This past Sunday at church, our worship band kicked off our service (and ended it) with a spirited rendition of “Go, Tell it on the Mountain”. As we sang and clapped along and giggled at Henry’s dance moves, I found myself asking this question – “What if we did go tell it on the mountain?”
I’ve been thinking about this all week as I’ve walked through our advent devotional and as my family prayed in the chapel with others in our church on Tuesday night. This is the season of hope and joy and yet we can get so wrapped up in the ways of the world that we forget that we know the source of the hope and joy that so many are craving.
What if we were vigilant about using our gifts and platforms to tell the story of the baby who came to save the world?
What if we engaged more with our neighbors than with strangers on the internet?
What if we used our social media to share what God is teaching us during Advent instead of sharing a quippy meme about inflation and the supply chain issues?
What if we served those in need in our communities instead of serving ourselves with more Christmas treats? (That one hurt, not gonna lie!)
My point is this – those who claim Christ are quick to call out the ways that the world is waging war on the true meaning of Christmas and what I’m challenging us to think through is how we might be feeding into that war instead of showing the world who Jesus is through the way we love one another?
How can we be a small piece of tangible hope to someone feeling hopeless this Christmas?
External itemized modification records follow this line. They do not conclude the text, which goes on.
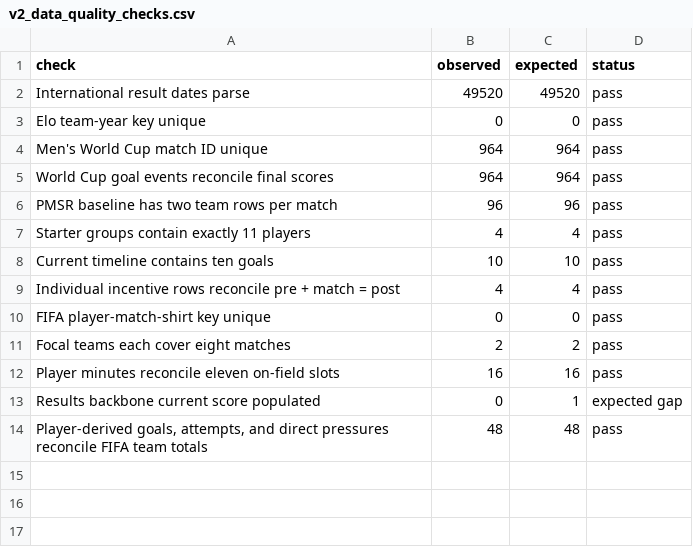
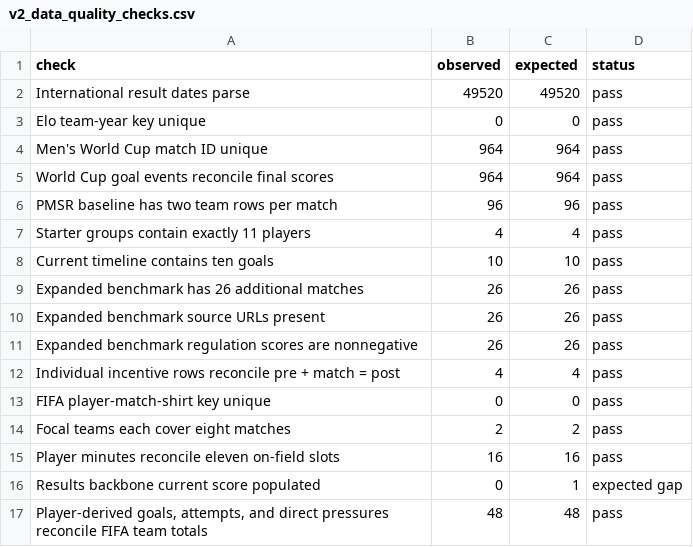
Before and after one commit to Shiverion/england-france-third-place-analysis, a CSV file: output/tables/v2_data_quality_checks.csv, drawn as a sheet; the diff names each change by its address in the sheet, - before the commit and + after, or states it on an @@ line.

```diff
--- a/output/tables/v2_data_quality_checks.csv
+++ b/output/tables/v2_data_quality_checks.csv
+row 9: Expanded benchmark has 26 additional matches | 26 | 26 | pass
+row 10: Expanded benchmark source URLs present | 26 | 26 | pass
+row 11: Expanded benchmark regulation scores are nonnegative | 26 | 26 | pass
```
Also changed, not shown: output/tables/v2_evidence_scorecard.csv, output/tables/v2_score_state_decomposition.csv, 14 other files.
Let’s not just stand and sing these songs in our churches this Christmas but let’s step into the places and spaces where God has given us influence and use it for the sake of the gospel.
I want to leave you with an excerpt from a letter I wrote to our church family in our advent devotional for this year.
This is a season of waiting. The thing about Advent that I love is that it reminds our hearts that our waiting for Jesus’ return should be an active season of waiting. Like the 40 weeks leading up to a woman giving birth to her baby, there are preparations in her heart and home to make space for this new addition to her family. Expectantly waiting for Jesus’ return gives us the space to prepare our hearts and to vigilantly pray for others to come to faith in Jesus. This is a season of waiting but in this season, I pray that our hearts are bent to a posture of praying on our knees instead of sitting back on our heels – that we would believe in the promises of God so much so that it propels us forward in faithfulness to Jesus.